Summary judgment is appropriate where "the movant shows that there is no genuine dispute as to any material fact and [that it] . . . is entitled to judgment as a matter of law." Fed. R. Civ. P. 56(a). The mere existence of some factual dispute is insufficient on its own to bar summary judgment; the dispute must pertain to a "material" fact, and therefore "[o]nly disputes over facts that might affect the outcome of the suit under the governing law will properly preclude the entry of summary judgment." Anderson v. Liberty Lobby, Inc., 477 U.S. 242, 255 (1986). Nor may summary judgment be avoided based on just any disagreement as to the relevant facts; the dispute must be "genuine," meaning that there must be sufficient admissible evidence for a reasonable trier of fact to find for the non-movant. Id.
In order to establish that a fact is or cannot be genuinely disputed, a party must (a) cite to specific parts of the record-including deposition testimony, documentary evidence, affidavits or declarations, or other competent evidence-in support of its position, or (b) demonstrate that the materials relied upon by the opposing party do not actually establish the absence or presence of a genuine dispute.
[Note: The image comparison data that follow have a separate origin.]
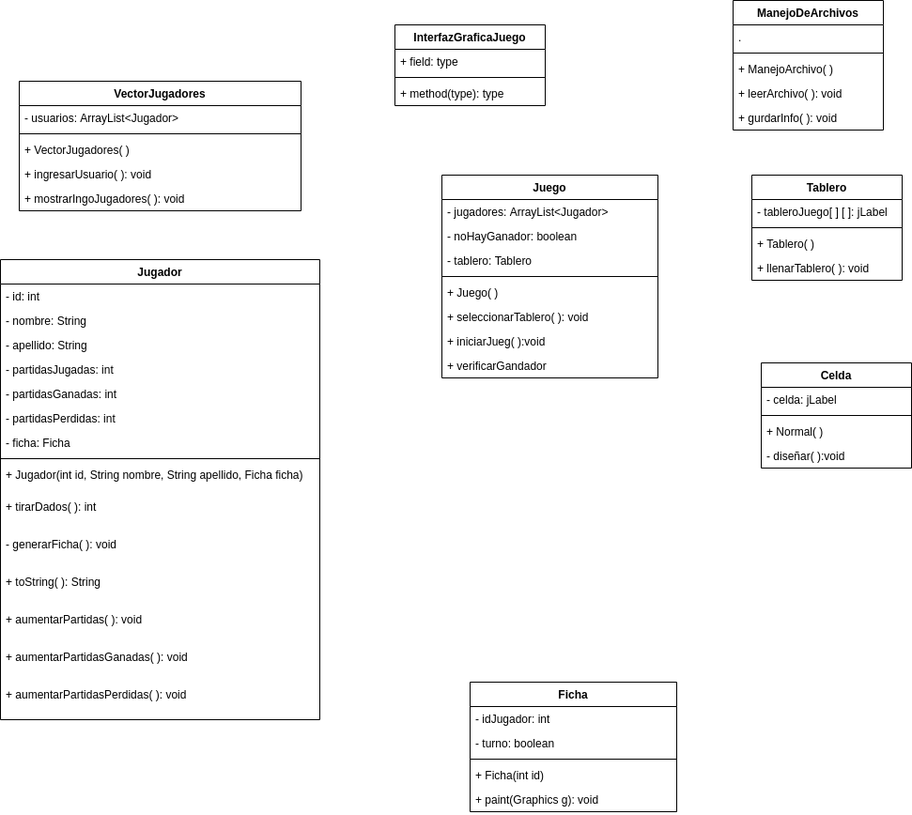
This is Proyecto Final.png from Pabloluis10/Escaleras-y-Serpientes, a draw.io export, as it was before one commit. Source tidied: cells renumbered, new cells last; positions are measured from the earlier drawing's top-left corner, leaving out a move shared by most shapes.
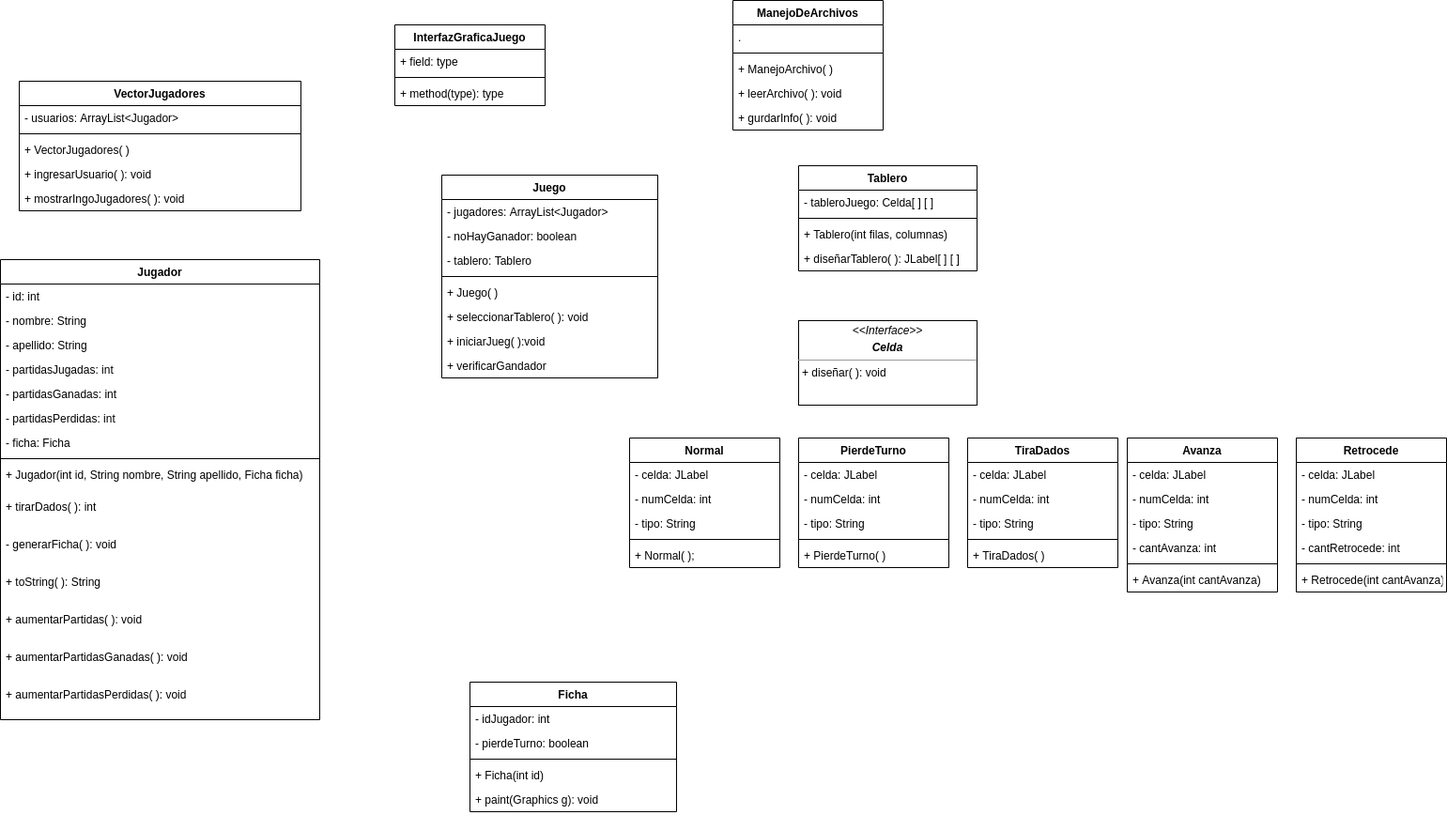
Later version of the same file.

Commit message:
Remplace la clase celda por interfaz celda

Diff of the diagram source:
```diff
@@ -56,7 +56,7 @@
     <mxCell id="19" value="- idJugador: int" style="text;strokeColor=none;fillColor=none;align=left;verticalAlign=top;spacingLeft=4;spacingRight=4;overflow=hidden;" parent="18" vertex="1">
       <mxGeometry y="26" width="220" height="26" as="geometry" />
     </mxCell>
-    <mxCell id="20" value="- turno: boolean" style="text;strokeColor=none;fillColor=none;align=left;verticalAlign=top;spacingLeft=4;spacingRight=4;overflow=hidden;" parent="18" vertex="1">
+    <mxCell id="20" value="- pierdeTurno: boolean" style="text;strokeColor=none;fillColor=none;align=left;verticalAlign=top;spacingLeft=4;spacingRight=4;overflow=hidden;" parent="18" vertex="1">
       <mxGeometry y="52" width="220" height="26" as="geometry" />
     </mxCell>
     <mxCell id="21" style="line;strokeWidth=1;fillColor=none;align=left;verticalAlign=middle;spacingTop=-1;spacingLeft=3;spacingRight=3;labelPosition=right;" parent="18" vertex="1">
@@ -69,19 +69,19 @@
       <mxGeometry y="112" width="220" height="26" as="geometry" />
     </mxCell>
     <mxCell id="24" value="Tablero" style="swimlane;fontStyle=1;align=center;verticalAlign=top;horizontal=1;startSize=26;" parent="1" vertex="1">
-      <mxGeometry x="800" y="186" width="160" height="112" as="geometry" />
+      <mxGeometry x="850" y="176" width="190" height="112" as="geometry" />
     </mxCell>
-    <mxCell id="25" value="- tableroJuego[ ] [ ]: jLabel " style="text;strokeColor=none;fillColor=none;align=left;verticalAlign=top;spacingLeft=4;spacingRight=4;overflow=hidden;" parent="24" vertex="1">
-      <mxGeometry y="26" width="160" height="26" as="geometry" />
+    <mxCell id="25" value="- tableroJuego: Celda[ ] [ ]" style="text;strokeColor=none;fillColor=none;align=left;verticalAlign=top;spacingLeft=4;spacingRight=4;overflow=hidden;" parent="24" vertex="1">
+      <mxGeometry y="26" width="190" height="26" as="geometry" />
     </mxCell>
     <mxCell id="26" style="line;strokeWidth=1;fillColor=none;align=left;verticalAlign=middle;spacingTop=-1;spacingLeft=3;spacingRight=3;labelPosition=right;" parent="24" vertex="1">
-      <mxGeometry y="52" width="160" height="8" as="geometry" />
+      <mxGeometry y="52" width="190" height="8" as="geometry" />
     </mxCell>
-    <mxCell id="27" value="+ Tablero( )" style="text;strokeColor=none;fillColor=none;align=left;verticalAlign=top;spacingLeft=4;spacingRight=4;overflow=hidden;" parent="24" vertex="1">
-      <mxGeometry y="60" width="160" height="26" as="geometry" />
+    <mxCell id="27" value="+ Tablero(int filas, columnas)" style="text;strokeColor=none;fillColor=none;align=left;verticalAlign=top;spacingLeft=4;spacingRight=4;overflow=hidden;" parent="24" vertex="1">
+      <mxGeometry y="60" width="190" height="26" as="geometry" />
     </mxCell>
-    <mxCell id="28" value="+ llenarTablero( ): void" style="text;strokeColor=none;fillColor=none;align=left;verticalAlign=top;spacingLeft=4;spacingRight=4;overflow=hidden;" parent="24" vertex="1">
-      <mxGeometry y="86" width="160" height="26" as="geometry" />
+    <mxCell id="28" value="+ diseñarTablero( ): JLabel[ ] [ ]" style="text;strokeColor=none;fillColor=none;align=left;verticalAlign=top;spacingLeft=4;spacingRight=4;overflow=hidden;" parent="24" vertex="1">
+      <mxGeometry y="86" width="190" height="26" as="geometry" />
     </mxCell>
     <mxCell id="29" value="VectorJugadores" style="swimlane;fontStyle=1;align=center;verticalAlign=top;horizontal=1;startSize=26;" parent="1" vertex="1">
       <mxGeometry x="20" y="86" width="300" height="138" as="geometry" />
@@ -101,21 +101,6 @@
     <mxCell id="34" value="+ mostrarIngoJugadores( ): void" style="text;strokeColor=none;fillColor=none;align=left;verticalAlign=top;spacingLeft=4;spacingRight=4;overflow=hidden;" parent="29" vertex="1">
       <mxGeometry y="112" width="300" height="26" as="geometry" />
     </mxCell>
-    <mxCell id="35" value="Celda" style="swimlane;fontStyle=1;align=center;verticalAlign=top;horizontal=1;startSize=26;" parent="1" vertex="1">
-      <mxGeometry x="810" y="386" width="160" height="112" as="geometry" />
-    </mxCell>
-    <mxCell id="36" value="- celda: jLabel" style="text;strokeColor=none;fillColor=none;align=left;verticalAlign=top;spacingLeft=4;spacingRight=4;overflow=hidden;" parent="35" vertex="1">
-      <mxGeometry y="26" width="160" height="26" as="geometry" />
-    </mxCell>
-    <mxCell id="37" style="line;strokeWidth=1;fillColor=none;align=left;verticalAlign=middle;spacingTop=-1;spacingLeft=3;spacingRight=3;labelPosition=right;" parent="35" vertex="1">
-      <mxGeometry y="52" width="160" height="8" as="geometry" />
-    </mxCell>
-    <mxCell id="38" value="+ Normal( )" style="text;strokeColor=none;fillColor=none;align=left;verticalAlign=top;spacingLeft=4;spacingRight=4;overflow=hidden;" parent="35" vertex="1">
-      <mxGeometry y="60" width="160" height="26" as="geometry" />
-    </mxCell>
-    <mxCell id="39" value="- diseñar( ):void" style="text;strokeColor=none;fillColor=none;align=left;verticalAlign=top;spacingLeft=4;spacingRight=4;overflow=hidden;" parent="35" vertex="1">
-      <mxGeometry y="86" width="160" height="26" as="geometry" />
-    </mxCell>
     <mxCell id="40" value="Juego" style="swimlane;fontStyle=1;align=center;verticalAlign=top;horizontal=1;startSize=26;" parent="1" vertex="1">
       <mxGeometry x="470" y="186" width="230" height="216" as="geometry" />
     </mxCell>
@@ -173,5 +158,104 @@
     <mxCell id="58" value="+ gurdarInfo( ): void" style="text;strokeColor=none;fillColor=none;align=left;verticalAlign=top;spacingLeft=4;spacingRight=4;overflow=hidden;" parent="53" vertex="1">
       <mxGeometry y="112" width="160" height="26" as="geometry" />
     </mxCell>
+    <mxCell id="59" value="&lt;p style=&quot;margin: 0px ; margin-top: 4px ; text-align: center&quot;&gt;&lt;i&gt;&amp;lt;&amp;lt;Interface&amp;gt;&amp;gt;&lt;/i&gt;&lt;br&gt;&lt;/p&gt;&lt;p style=&quot;margin: 0px ; margin-top: 4px ; text-align: center&quot;&gt;&lt;i&gt;&lt;b&gt;Celda&lt;/b&gt;&lt;/i&gt;&lt;/p&gt;&lt;hr size=&quot;1&quot;&gt;&lt;p style=&quot;margin: 0px ; margin-left: 4px&quot;&gt;+ diseñar( ): void&lt;br&gt;&lt;/p&gt;" style="verticalAlign=top;align=left;overflow=fill;fontSize=12;fontFamily=Helvetica;html=1;" parent="1" vertex="1">
+      <mxGeometry x="850" y="341" width="190" height="90" as="geometry" />
+    </mxCell>
+    <mxCell id="60" value="Normal" style="swimlane;fontStyle=1;align=center;verticalAlign=top;horizontal=1;startSize=26;" parent="1" vertex="1">
+      <mxGeometry x="670" y="466" width="160" height="138" as="geometry" />
+    </mxCell>
+    <mxCell id="61" value="- celda: JLabel" style="text;strokeColor=none;fillColor=none;align=left;verticalAlign=top;spacingLeft=4;spacingRight=4;overflow=hidden;" parent="60" vertex="1">
+      <mxGeometry y="26" width="160" height="26" as="geometry" />
+    </mxCell>
+    <mxCell id="62" value="- numCelda: int" style="text;strokeColor=none;fillColor=none;align=left;verticalAlign=top;spacingLeft=4;spacingRight=4;overflow=hidden;" parent="60" vertex="1">
+      <mxGeometry y="52" width="160" height="26" as="geometry" />
+    </mxCell>
+    <mxCell id="63" value="- tipo: String" style="text;strokeColor=none;fillColor=none;align=left;verticalAlign=top;spacingLeft=4;spacingRight=4;overflow=hidden;" parent="60" vertex="1">
+      <mxGeometry y="78" width="160" height="26" as="geometry" />
+    </mxCell>
+    <mxCell id="64" style="line;strokeWidth=1;fillColor=none;align=left;verticalAlign=middle;spacingTop=-1;spacingLeft=3;spacingRight=3;labelPosition=right;" parent="60" vertex="1">
+      <mxGeometry y="104" width="160" height="8" as="geometry" />
+    </mxCell>
+    <mxCell id="65" value="+ Normal( );" style="text;strokeColor=none;fillColor=none;align=left;verticalAlign=top;spacingLeft=4;spacingRight=4;overflow=hidden;" parent="60" vertex="1">
+      <mxGeometry y="112" width="160" height="26" as="geometry" />
+    </mxCell>
+    <mxCell id="66" value="PierdeTurno" style="swimlane;fontStyle=1;align=center;verticalAlign=top;horizontal=1;startSize=26;" parent="1" vertex="1">
+      <mxGeometry x="850" y="466" width="160" height="138" as="geometry" />
+    </mxCell>
+    <mxCell id="67" value="- celda: JLabel" style="text;strokeColor=none;fillColor=none;align=left;verticalAlign=top;spacingLeft=4;spacingRight=4;overflow=hidden;" parent="66" vertex="1">
+      <mxGeometry y="26" width="160" height="26" as="geometry" />
+    </mxCell>
+    <mxCell id="68" value="- numCelda: int" style="text;strokeColor=none;fillColor=none;align=left;verticalAlign=top;spacingLeft=4;spacingRight=4;overflow=hidden;" parent="66" vertex="1">
+      <mxGeometry y="52" width="160" height="26" as="geometry" />
+    </mxCell>
+    <mxCell id="69" value="- tipo: String" style="text;strokeColor=none;fillColor=none;align=left;verticalAlign=top;spacingLeft=4;spacingRight=4;overflow=hidden;" parent="66" vertex="1">
+      <mxGeometry y="78" width="160" height="26" as="geometry" />
+    </mxCell>
+    <mxCell id="70" style="line;strokeWidth=1;fillColor=none;align=left;verticalAlign=middle;spacingTop=-1;spacingLeft=3;spacingRight=3;labelPosition=right;" parent="66" vertex="1">
+      <mxGeometry y="104" width="160" height="8" as="geometry" />
+    </mxCell>
+    <mxCell id="71" value="+ PierdeTurno( )" style="text;strokeColor=none;fillColor=none;align=left;verticalAlign=top;spacingLeft=4;spacingRight=4;overflow=hidden;" parent="66" vertex="1">
+      <mxGeometry y="112" width="160" height="26" as="geometry" />
+    </mxCell>
+    <mxCell id="72" value="TiraDados" style="swimlane;fontStyle=1;align=center;verticalAlign=top;horizontal=1;startSize=26;" parent="1" vertex="1">
+      <mxGeometry x="1030" y="466" width="160" height="138" as="geometry" />
+    </mxCell>
+    <mxCell id="73" value="- celda: JLabel" style="text;strokeColor=none;fillColor=none;align=left;verticalAlign=top;spacingLeft=4;spacingRight=4;overflow=hidden;" parent="72" vertex="1">
+      <mxGeometry y="26" width="160" height="26" as="geometry" />
+    </mxCell>
+    <mxCell id="74" value="- numCelda: int" style="text;strokeColor=none;fillColor=none;align=left;verticalAlign=top;spacingLeft=4;spacingRight=4;overflow=hidden;" parent="72" vertex="1">
+      <mxGeometry y="52" width="160" height="26" as="geometry" />
+    </mxCell>
+    <mxCell id="75" value="- tipo: String" style="text;strokeColor=none;fillColor=none;align=left;verticalAlign=top;spacingLeft=4;spacingRight=4;overflow=hidden;" parent="72" vertex="1">
+      <mxGeometry y="78" width="160" height="26" as="geometry" />
+    </mxCell>
+    <mxCell id="76" style="line;strokeWidth=1;fillColor=none;align=left;verticalAlign=middle;spacingTop=-1;spacingLeft=3;spacingRight=3;labelPosition=right;" parent="72" vertex="1">
+      <mxGeometry y="104" width="160" height="8" as="geometry" />
+    </mxCell>
+    <mxCell id="77" value="+ TiraDados( )" style="text;strokeColor=none;fillColor=none;align=left;verticalAlign=top;spacingLeft=4;spacingRight=4;overflow=hidden;" parent="72" vertex="1">
+      <mxGeometry y="112" width="160" height="26" as="geometry" />
+    </mxCell>
+    <mxCell id="78" value="Avanza" style="swimlane;fontStyle=1;align=center;verticalAlign=top;horizontal=1;startSize=26;" parent="1" vertex="1">
+      <mxGeometry x="1200" y="466" width="160" height="164" as="geometry" />
+    </mxCell>
+    <mxCell id="79" value="- celda: JLabel" style="text;strokeColor=none;fillColor=none;align=left;verticalAlign=top;spacingLeft=4;spacingRight=4;overflow=hidden;" parent="78" vertex="1">
+      <mxGeometry y="26" width="160" height="26" as="geometry" />
+    </mxCell>
+    <mxCell id="80" value="- numCelda: int" style="text;strokeColor=none;fillColor=none;align=left;verticalAlign=top;spacingLeft=4;spacingRight=4;overflow=hidden;" parent="78" vertex="1">
+      <mxGeometry y="52" width="160" height="26" as="geometry" />
+    </mxCell>
+    <mxCell id="81" value="- tipo: String" style="text;strokeColor=none;fillColor=none;align=left;verticalAlign=top;spacingLeft=4;spacingRight=4;overflow=hidden;" parent="78" vertex="1">
+      <mxGeometry y="78" width="160" height="26" as="geometry" />
+    </mxCell>
+    <mxCell id="82" value="- cantAvanza: int" style="text;strokeColor=none;fillColor=none;align=left;verticalAlign=top;spacingLeft=4;spacingRight=4;overflow=hidden;" parent="78" vertex="1">
+      <mxGeometry y="104" width="160" height="26" as="geometry" />
+    </mxCell>
+    <mxCell id="83" style="line;strokeWidth=1;fillColor=none;align=left;verticalAlign=middle;spacingTop=-1;spacingLeft=3;spacingRight=3;labelPosition=right;" parent="78" vertex="1">
+      <mxGeometry y="130" width="160" height="8" as="geometry" />
+    </mxCell>
+    <mxCell id="84" value="+ Avanza(int cantAvanza)" style="text;strokeColor=none;fillColor=none;align=left;verticalAlign=top;spacingLeft=4;spacingRight=4;overflow=hidden;" parent="78" vertex="1">
+      <mxGeometry y="138" width="160" height="26" as="geometry" />
+    </mxCell>
+    <mxCell id="85" value="Retrocede" style="swimlane;fontStyle=1;align=center;verticalAlign=top;horizontal=1;startSize=26;" parent="1" vertex="1">
+      <mxGeometry x="1380" y="466" width="160" height="164" as="geometry" />
+    </mxCell>
+    <mxCell id="86" value="- celda: JLabel" style="text;strokeColor=none;fillColor=none;align=left;verticalAlign=top;spacingLeft=4;spacingRight=4;overflow=hidden;" parent="85" vertex="1">
+      <mxGeometry y="26" width="160" height="26" as="geometry" />
+    </mxCell>
+    <mxCell id="87" value="- numCelda: int" style="text;strokeColor=none;fillColor=none;align=left;verticalAlign=top;spacingLeft=4;spacingRight=4;overflow=hidden;" parent="85" vertex="1">
+      <mxGeometry y="52" width="160" height="26" as="geometry" />
+    </mxCell>
+    <mxCell id="88" value="- tipo: String" style="text;strokeColor=none;fillColor=none;align=left;verticalAlign=top;spacingLeft=4;spacingRight=4;overflow=hidden;" parent="85" vertex="1">
+      <mxGeometry y="78" width="160" height="26" as="geometry" />
+    </mxCell>
+    <mxCell id="89" value="- cantRetrocede: int" style="text;strokeColor=none;fillColor=none;align=left;verticalAlign=top;spacingLeft=4;spacingRight=4;overflow=hidden;" parent="85" vertex="1">
+      <mxGeometry y="104" width="160" height="26" as="geometry" />
+    </mxCell>
+    <mxCell id="90" style="line;strokeWidth=1;fillColor=none;align=left;verticalAlign=middle;spacingTop=-1;spacingLeft=3;spacingRight=3;labelPosition=right;" parent="85" vertex="1">
+      <mxGeometry y="130" width="160" height="8" as="geometry" />
+    </mxCell>
+    <mxCell id="91" value="+ Retrocede(int cantAvanza)" style="text;strokeColor=none;fillColor=none;align=left;verticalAlign=top;spacingLeft=4;spacingRight=4;overflow=hidden;" parent="85" vertex="1">
+      <mxGeometry y="138" width="160" height="26" as="geometry" />
+    </mxCell>
   </root>
 </mxGraphModel>
```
Fed. R. Civ. P. 56(c)(1). Conclusory assertions offered without any factual basis in the record cannot create a genuine dispute sufficient to survive summary judgment. Ass'n of Flight Attendants-CWA v. U.S. Dep't of Transp., 564 F.3d 462, 465-66 (D.C. Cir. 2009).
Moreover, where "a party fails to properly support an assertion of fact or fails to properly address another party's assertion of fact," the district court may "consider the fact undisputed ...